The Productivity Commission National Agreement for Skills and Workforce Development Review Interim Report into the future of skills and workforce development in Australia favours private providers, increasing contestability, student loans and vouchers and fundamentally fails to ensure TAFE’s future as the pre-eminent public provider of high-quality Vocational Education and Training (VET) across the nation.
The Australian Education Union’s (AEU) submission to the review process has highlighted the abject failure of a decade of VET marketisation, contestability and privatisation by governments at all levels, and the catastrophic damage it has wrought on this sector:
- VET funding was cut by more than 15% in the decade from 2007 to 2016 and government expenditure declined by 31.5% over that time.
- As a result of this continual assault, TAFE enrolments have declined steadily in recent years, from nearly 800,000 in 2015 to 680,000 in 2017.
- There are now over 4,600 active registered training providers, but only 96 of these providers have more than 100 full time students.
- In 2018, states, territories and the Commonwealth spent a combined total of $6.1 billion on vocational education, a decrease of $135 million when compared to 2017.
- In 2018, the Commonwealth contribution to all vocational education fell by $326 million (10.6%) , while Commonwealth contributions to public VET delivery fell by more than double that total, by 23.2%, in that year.
- The number of government funded vocational education students has fallen by almost 17% since 2012 across all jurisdictions, but in TAFE, student numbers have fallen by 25%. Meanwhile, students enrolled in subjects not delivered as part of a nationally-recognised program (private providers) increased by 4.9% to 2.5 million people in 2018, compared with 2017.
- Overall VET student numbers have also decreased by 1.5% to 4.1 million people in 2018, compared with 2017.
AEU Federal President Correna Haythorpe said the interim report’s focus on giving profit-seeking private training providers more access to public VET funding was appalling and would make it more difficult for Australian workers and apprentices to access high-quality public vocational education at a time when they are most urgently needed to help rebuild the economy.
“The COVID-19 crisis has highlighted the urgent need for qualified workers across all industries to be able to adapt quickly to new opportunities when they arise,” Ms Haythorpe said.
“TAFE is the only institution with the infrastructure, the workforce and the trusted reputation to be able to provide high quality VET qualifications across the country today.”
“TAFE is Australia’s most trusted brand when it comes to the public provision of vocational education and training. The community knows, understands and values TAFE for what it is and what it offers. The Morrison Government has shown time and time again that it does not,” Ms Haythorpe said.
“Governments must prioritise investment in TAFE as the anchor institution of vocational education, to ensure that it is the centrepiece of rebuilding Australia’s economy,” Ms Haythorpe said.
“History has shown that private providers do not provide the skilled and highly qualified workforce to meet the needs of a changing economy.”

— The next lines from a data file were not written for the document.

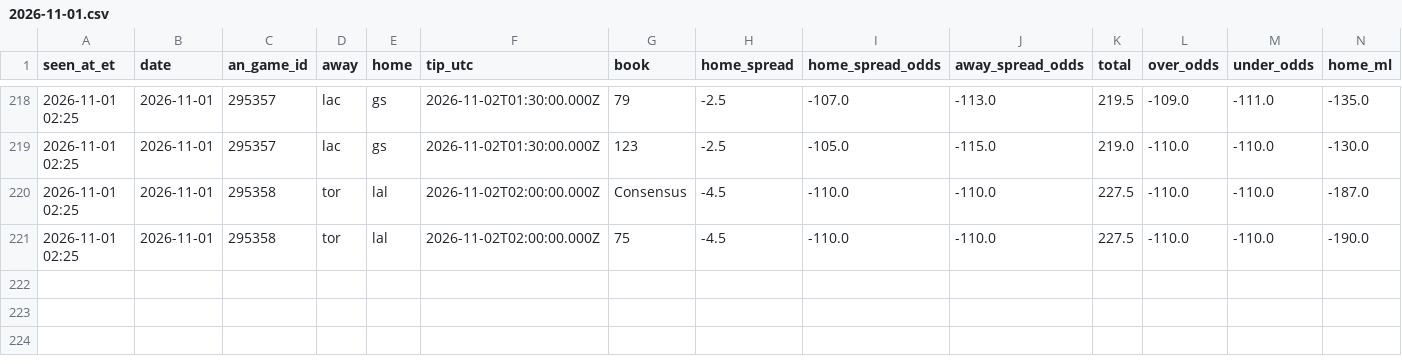
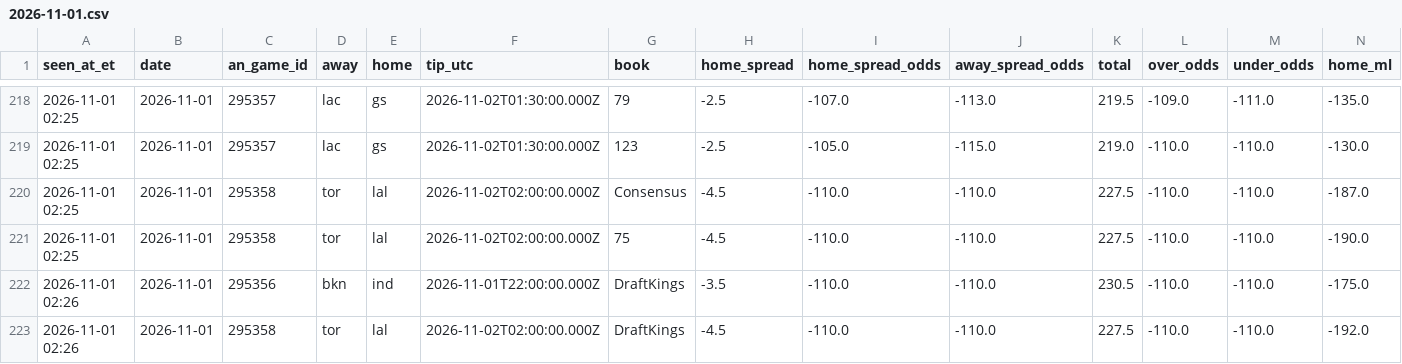
Before and after one commit to JeffreyD24/nba-mixed-model, a CSV file: research/timeline/2026-11-01.csv, drawn as a sheet; only a part is shown, gaps mark what is left out; rows hold the shown columns only; the diff names each change by its address in the sheet, - before the commit and + after, or states it on an @@ line.

```diff
--- a/research/timeline/2026-11-01.csv
+++ b/research/timeline/2026-11-01.csv
+row 222: 2026-11-01 02:26 | 2026-11-01 | 295356 | bkn | ind | 2026-11-01T22:00:00.000Z | DraftKings | -3.5 | -110.0 | -110.0 | 230.5 | -110.0 | -110.0 | -175.0
+row 223: 2026-11-01 02:26 | 2026-11-01 | 295358 | tor | lal | 2026-11-02T02:00:00.000Z | DraftKings | -4.5 | -110.0 | -110.0 | 227.5 | -110.0 | -110.0 | -192.0
```
Also changed, not shown: research/check_log.csv, research/odds/2026-11-01.csv, 2 other files.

Ms Haythorpe said the Morrison Government should put TAFE at the forefront of the economic recovery process through immediate investment in infrastructure, equipment, staffing and programs.
“TAFE offers high quality vocational education at all levels, with nationally accredited programs, a highly qualified and experienced workforce, campuses across Australia, and it has the trust and respect of employers and the community,” Ms Haythorpe said.
“A strong, fully-funded TAFE sector must be at the centre of the Commonwealth’s response post COVID-19 so that Australia emerges in the best-possible social and economic condition.”
The AEU’s submission can be viewed here: https://www.pc.gov.au/__data/assets/pdf_file/0009/254862/subir104-skills-workforce-agreement.pdf